Kolkata: Driven by the market dynamics, steel prices in the country have risen but are still competitive as compared to prices of the metal in the international markets, an official said on Friday.
Steelmakers in the country have reportedly raised prices of benchmark hot-rolled coil by up to Rs 3,500 a tonne on the back of rising input costs due to soaring coal prices.
“Steel prices follow global trends and now stay at a higher level. If compared to international markets, our prices are still low. It is a deregulated sector and market dynamics has an influence on it,” Steel Ministry additional secretary Rasika Chaube, said while addressing a programme organised by CII.
Tata Steel in its guidance indicated that prices of the metal in India will be higher by about Rs 2,500 per tonne in the current quarter as compared to last year and in Europe, it will be about 25 to 30 pounds per tonne higher.
With increasing coal prices and high cost of raw material, it is difficult to sell steel at current prices, a company official said.
However, some analysts said steel prices may see corrections in the near term with easing iron-ore prices.
Chaube said the Centre envisioned the transformation of eastern India as a potential integrated steel hub through Mission Purvoday.
“East is foreseen to contribute 80-90 million tonne in the estimated 250 million tonne production by 2030,” Chaube said.

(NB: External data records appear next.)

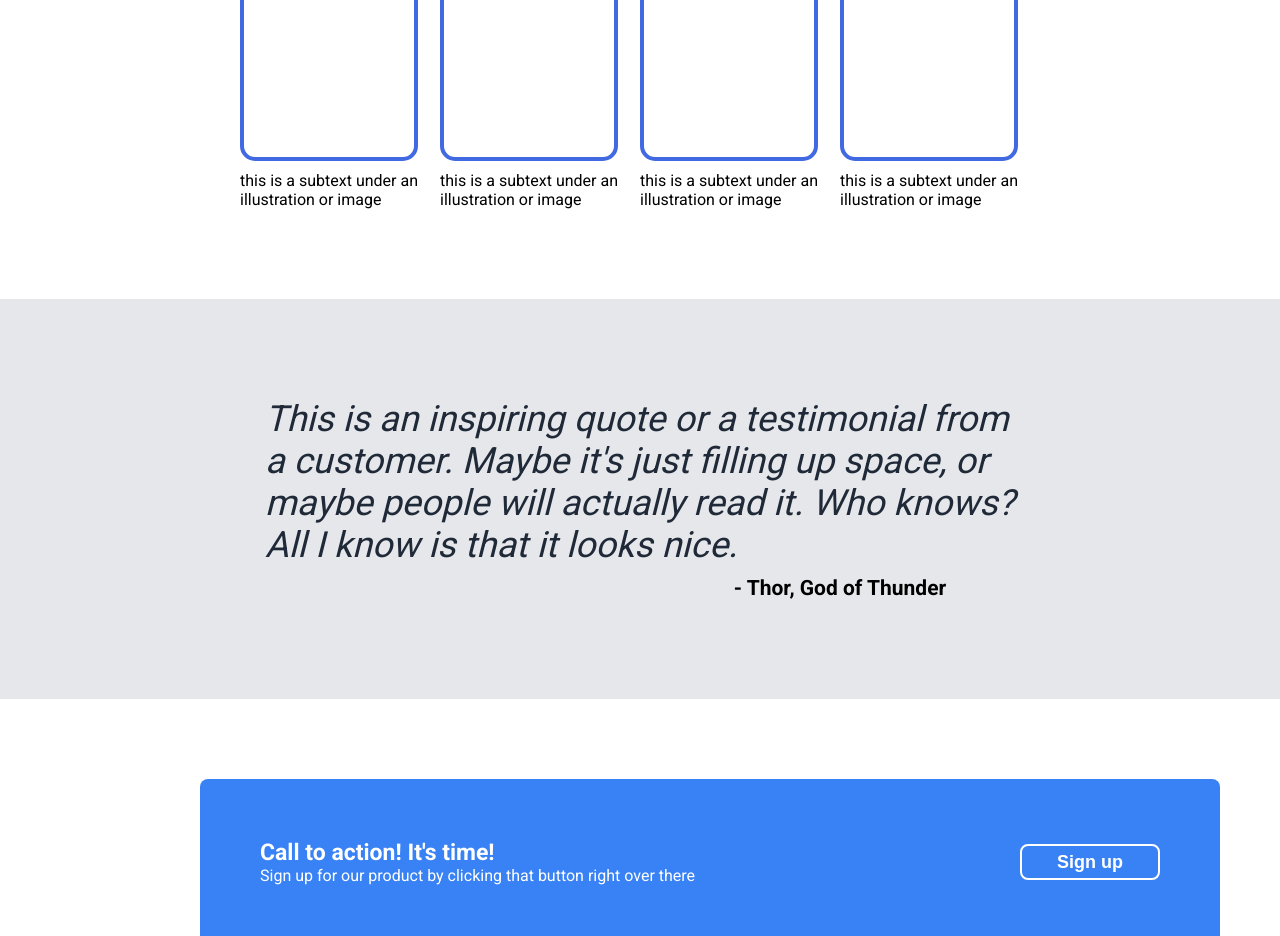
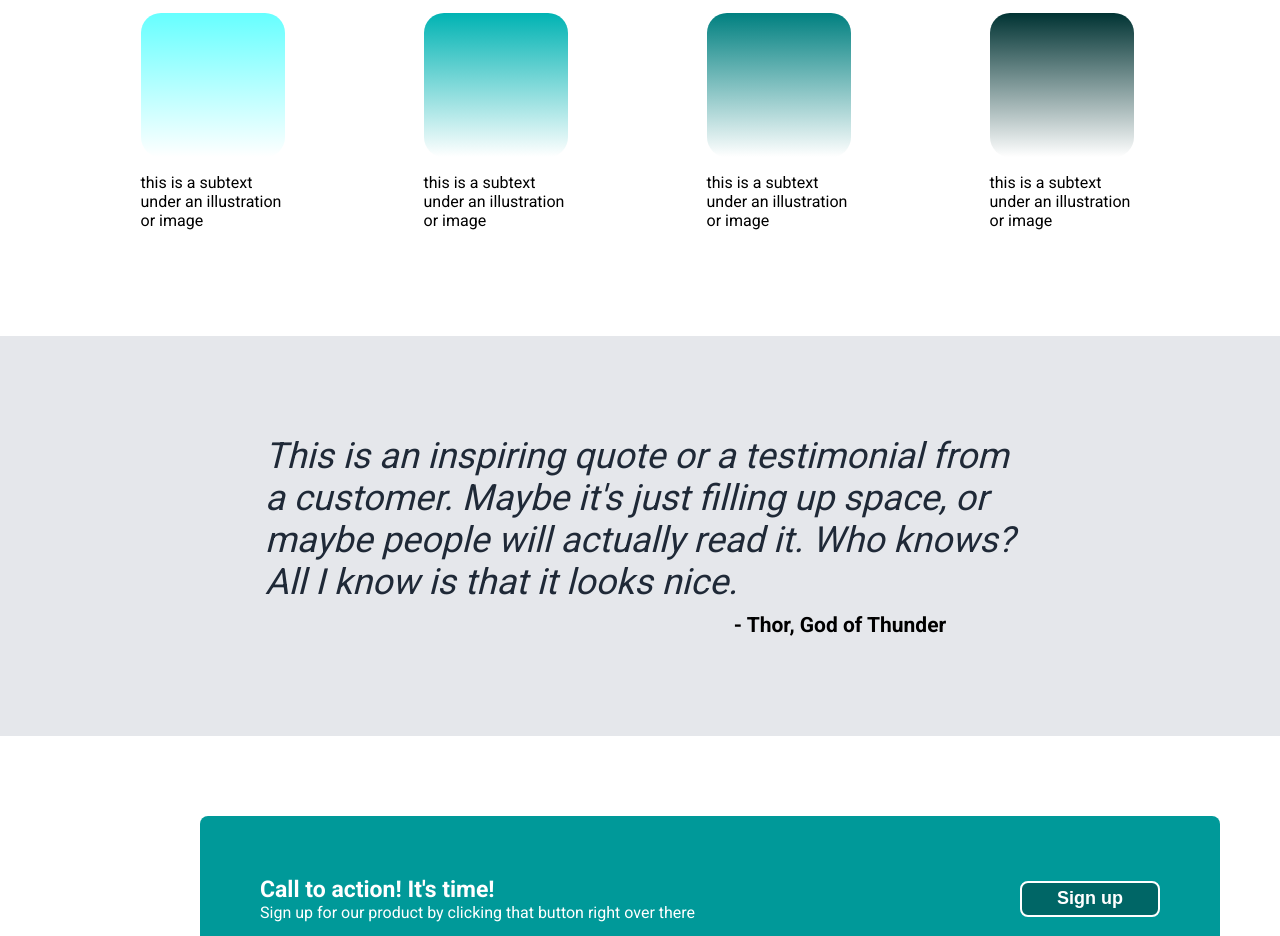
Before and after one commit to OlachiEfika/Project-Deux, a plain HTML site: page index.html in a window 1280 px wide. Shown: the part 757-1693 px from the top of the page. Drawn offline with Linux system fonts and the light colour scheme.

Commit message:
Changed section colours and added image to firstcontainer

```diff
--- a/index.html
+++ b/index.html
@@ -24,28 +24,36 @@
             <div class="texttwo">This website has some subtext that goes here under main title. It's a smaller font and the color is lower contrast</div>
             <button class="signup">Sign up</button>
         </div>
-        <div class="imgplace">This is a place holder for an image</div>
+        <div class="picture">&nbsp;</div>
+        <!--<img src="/img/beach.jpg" alt="A picture of the beach.">-->
+
     </div>
-    <div class="toptwo">Some random information.</div>
-    <div class="secondcontainer">
-        <div class="boxes">
-            <div class="box"></div>
-            <div class="text">this is a subtext under an illustration or image</div>
-        </div>
-        <div class="boxes">
-            <div class="box"></div>
-            <div class="text">this is a subtext under an illustration or image</div>
-        </div>
-        <div class="boxes">
-            <div class="box"></div>
-            <div class="text">this is a subtext under an illustration or image</div>
-        </div>
-        <div class="boxes">
-            <div class="box"></div>
-            <div class="text">this is a subtext under an illustration or image</div>
-        </div>
+    <div class="numbertwo">
+        <h2>Some random information.</h2>
+            <div class="secondcontainer">
+                <div class="boxes">
+                    <div class="pictureone">&nbsp;</div>
+                    <p>this is a subtext under an illustration or image</p>
+                </div>
+
+                <div class="boxes">
+                    <div class="picturetwo">&nbsp;</div>
+                    <p>this is a subtext under an illustration or image</p>
+                </div>
+
+                <div class="boxes">
+                    <div class="picturethree">&nbsp;</div>
+                    <p>this is a subtext under an illustration or image</p>
+                </div>
+
+                <div class="boxes">
+                    <div class="picturefour">&nbsp;</div>
+                    <p>this is a subtext under an illustration or image</p>
+                </div>
+
+            </div>
+
     </div>
-
     <div class="thirdcontainer">
         <div class="firsttext">This is an inspiring quote or a testimonial from a customer. Maybe it's just filling up space, or maybe people will actually read it. Who knows? All I know is that it looks nice.</div>
         <div class="moretext"> - Thor, God of Thunder</div>
--- a/style.css
+++ b/style.css
@@ -10,7 +10,7 @@ body {
 }
 
 .button {
-    background: #3882F6;
+    background: #004d4d;
     color: white;
     padding: 8px 16px;
     border-radius: 8px;
@@ -20,7 +20,7 @@ body {
   display: flex;
   justify-content: center;
   padding: 16px;
-  background: #1F2937;
+  background: #009999;
   color: white;
   gap: 520px;
 }
@@ -42,7 +42,7 @@ body {
 .firstcontainer {
     display: flex;
     flex-direction: row;
-    background: #1F2937;
+    background: #009999;
     color: white;
     padding: 90px;
     justify-content: center;
@@ -68,13 +68,14 @@ body {
     flex-wrap: wrap;
     color: #E5E7EB;
 }
+
 .signup {
     display: flex;
     align-items: center;
     justify-content: center;
-    background: royalblue;
+    background: #006666;
     border-radius: 8px;
-    border: 2px solid royalblue;
+    border: 2px solid #008080;
     width: 140px;
     height: 36px;
     color: white;
@@ -82,53 +83,111 @@ body {
     font-size: 18px;
 }
 
-.imgplace {
-    background-color: rgba(151, 148, 148, 0.74);
+.picture {
+    background-image:url('/img/beach.jpg');
     width: 950px;
     height: 250px;
     justify-content: center;
     align-items: center;
     display: flex;
     margin-right: 50px;
+    border-radius: 15px;
 }
 
-.toptwo {
+h2 {
     display: flex;
     justify-content: center;
     align-items: center;
-    font-weight: bold;
+    font-weight: bolder;
     color: #1F2937;
     font-size: 36px;
     margin-top: 35px;
+    text-align: center;
 }
 
 .secondcontainer{
     display: flex;
+    flex-flow: row wrap;
+    background-color: white;
+    gap: 32px;
+    justify-content: space-around;
+}
+
+.numbertwo{
+    padding: 90px;
+    flex-wrap: wrap;
+}
+
+.boxes{
+    display: block;
+    max-width: 150px;
+}
+
+p {
+    display: block;
+    margin-block-start: 1em;
+    margin-block-end: 1em;
+    margin-inline-start: 0px;
+    margin-inline-end: 0px;
+}
+
+.pictureone {
+    display: flex;
     flex-direction: row;
     background-color: white;
+    width: 144px;
+    height: 144px;
+    border-radius: 20px;
+    margin-bottom: 10px;
     justify-content: center;
     align-items: center;
-    padding: 90px;
+    flex-shrink: 0;
+    background-image: linear-gradient(180deg, #66ffff, rgba(0, 0, 0, 0));
 }
 
-.box {
+.picturetwo {
     display: flex;
     flex-direction: row;
-    border: 4px solid royalblue;
-    border-radius: 15px;
     background-color: white;
-    padding: 50px;
-    max-width: 70px;
-    height: 70px;
+    width: 144px;
+    height: 144px;
+    border-radius: 20px;
     margin-bottom: 10px;
+    justify-content: center;
+    align-items: center;
+    flex-shrink: 0;
+    background-image: linear-gradient(180deg, #00b3b3, rgba(0, 0, 0, 0));
 }
 
-.text {
+.picturethree {
     display: flex;
     flex-direction: row;
-    max-width: 200px;
+    background-color: white;
+    width: 144px;
+    height: 144px;
+    border-radius: 20px;
+    margin-bottom: 10px;
+    justify-content: center;
+    align-items: center;
+    flex-shrink: 0;
+    background-image: linear-gradient(180deg, #008080, rgba(0, 0, 0, 0));
+}
 
+.picturefour {
+    display: flex;
+    flex-direction: row;
+    background-color: white;
+    width: 144px;
+    height: 144px;
+    border-radius: 20px;
+    margin-bottom: 10px;
+    justify-content: center;
+    align-items: center;
+    flex-shrink: 0;
+    background-image: linear-gradient(180deg, #003333, rgba(0, 0, 0, 0));
 }
+
+
 
 .thirdcontainer {
     display: flex;
@@ -166,7 +225,7 @@ body {
     margin: 80px;
     flex-direction: row;
     padding: 60px;
-    background: #3882F6;
+    background: #009999;;
     width: 900px;
     height: 50px;
     border-radius: 8px;
@@ -191,7 +250,7 @@ body {
 
 
 .signdown {
-    background: #3882F6;
+    background: #006666;
     border-radius: 8px;
     border: 2px solid white;
     width: 140px;
@@ -210,7 +269,7 @@ body {
   display: flex;
   justify-content: center;
   padding: 40px;
-  background: #1F2937;
+  background: #009999;;
   color: white;
   align-items: center;
 }
```
Also changed, not shown: img/beach.jpg (added), img/me.jpg (added), img/meone.jpg (added), img/metwo.jpg (added), img/painting.jpg (added), img/sunset.jpg (added), img/us.jpg (added).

The government intends to eliminate bottlenecks in the process of expediting investments through the creation of land banks, ensuring availability of iron ores at competitive prices and providing statutory clearances on time, the official said.
Mission Purvoday is also intended towards establishment of ancillary downstream clusters and value-added products.
“The government has identified 11 zones along with nine clusters for the purpose and is all set to launch its pilot steel cluster in Kalinganagar, Odisha,” Chaube said.
She said the government is also focusing on using inland waterways in a big way to decongest ports of eastern India. —PTI